CEO Chat: Coaches and General Manager’s – Which are You?

This past week, my beloved Buffalo Bills (@buffalobills) ran headlong into a miracle this week. After four years of delving into mediocrity, the Bills fired their head coach and promoted their defensive coordinator to interim head coach.

As a Bills fan, I’m greatly relieved that the team showed the guts to get rid of their leader halfway through the season and start the hunt for a new coach earlier than the rest of the NFL. (Of course that means this season is pretty much over, but Bills fans knew that back after week 1)

Another question raised was, “Will the Bills get a real football general manager (GM) as well, hire one person to be the coach/GM, or keep the current pseudo-GM?” Since 2005, the Bills haven’t had a real GM, the person who is responsible for putting the team together, and the product on the field has shown it.

While only time will tell for the Bills, today I want to talk about the differences between “GM’s” and “coaches” in the business world.  Each has their benefits and weaknesses to developing your “team.” (For lack of a better word)

 


 

General Managers

These are the guys who hire the players (and coaches) for the team. They put the pieces in place, and figure out how to best use each person’s strength to compensate for other’s weaknesses. They are also responsible for going out and scouting which players in college and free agency can make the organization better.  Instead of creating a situation to make the sum of the parts greater than the whole, they see each of the parts and how they can be more than the whole.

In a perfect world, they trust that the people they hire know how to do their jobs without too much prodding.

Coaches

These are the guys who lead the team, develop the game plan and calculate how the team will best work together.  They take the pieces that the general manager give them and put them together in a way that will maximize their chances for success.

They try to create a situation where the sum of the team’s parts is greater than the whole.

Again, in that perfect world we all want, they trust the people they lead and believe that they can finesse the best possible outcome from their team.

 


But Benson, I hear you saying, what about the dual-rolled “Coach/GM”? Can’t they provide the best possible outcome for you?  True, but to be honest, outside of a rare few people (in the NFL you know who they are, Mike Holmgren, Bill Cowher, Mike Shanahan) most fall short when trying to fulfill both roles. Whether the responsibilities for each are too much, or they lack one of the two necessary skill sets they fall short at one while usually crashing at the other.  In the NFL you too often see coaches wanting both positions – feeling that if they have to lead the group, they should be able to pick who they lead. However, this is more of an excuse to not develop a strong working relationship with the person selecting the team, there’s not the communication and trust between the two to work together for the best results possible.

 

All I want to say about this is figure out which role you better fill and stick with improving yourself at that.

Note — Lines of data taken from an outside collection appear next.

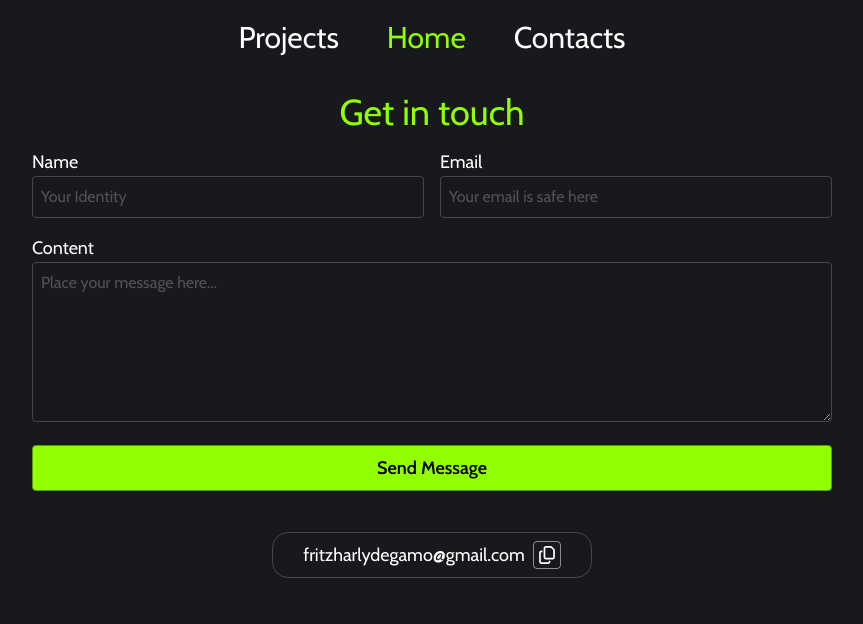
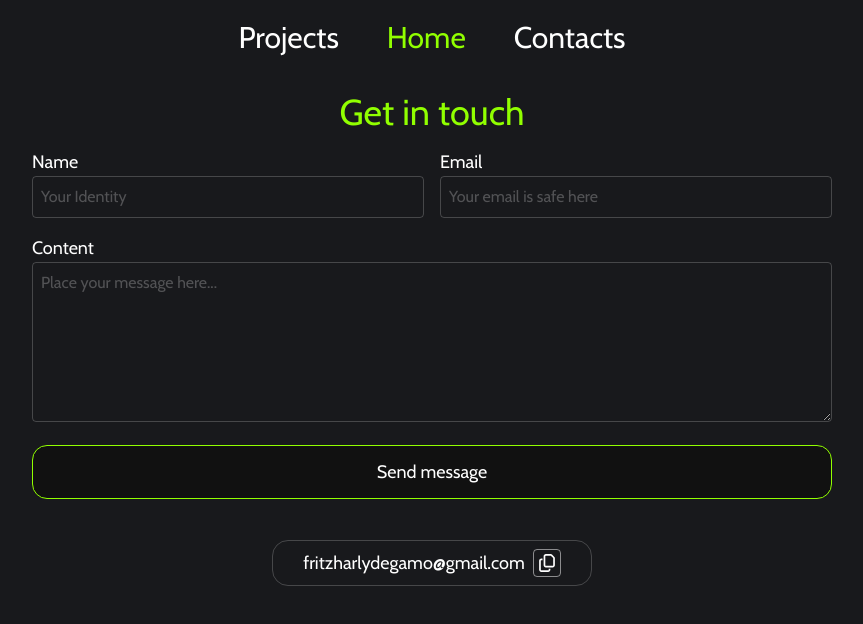
Before and after one commit to Frehitzz/my-portfolio, a React (Vite) app: page /contact in a window 1280 px wide. Shown: the top 624 px of the page, without its empty margins (208-1071 px from the left). Built offline with nearby package versions, Linux system fonts and the light colour scheme.

Commit message:
feat: changing the button

```diff
--- a/src/pages/Contact.jsx
+++ b/src/pages/Contact.jsx
@@ -52,10 +52,8 @@ function Contact() {
           ></textarea>
         </div>
         {/* button */}
-        <div className="">
-          <button className="w-full bg-[#91ff00] p-2 outline-none border border-[#599c02] rounded text-lg font-semibold">
-            Send Message
-          </button>
+        <div className="holographic-card text-lg flex items-center justify-center gap-2 p-3 border rounded-4xl border-[#91ff00] text-white">
+          <p className="flex items-center gap-2">Send message</p>
         </div>
       </form>
       {/* horizontal line */}
```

There will be time to develop the other side’s skills at another time when you already have a base of experience to build on.  And this way, at least you’ll be showing improvement and success to one of the other people who really matter – your boss.

This requires a truthful self-evaluation. Which of the above sounds more like you? Do you want to put the pieces in place to succeed and not micromanage them, or do you prefer the challenge of taking what you have in the office and kicking ass with that? Or am I totally off-base here?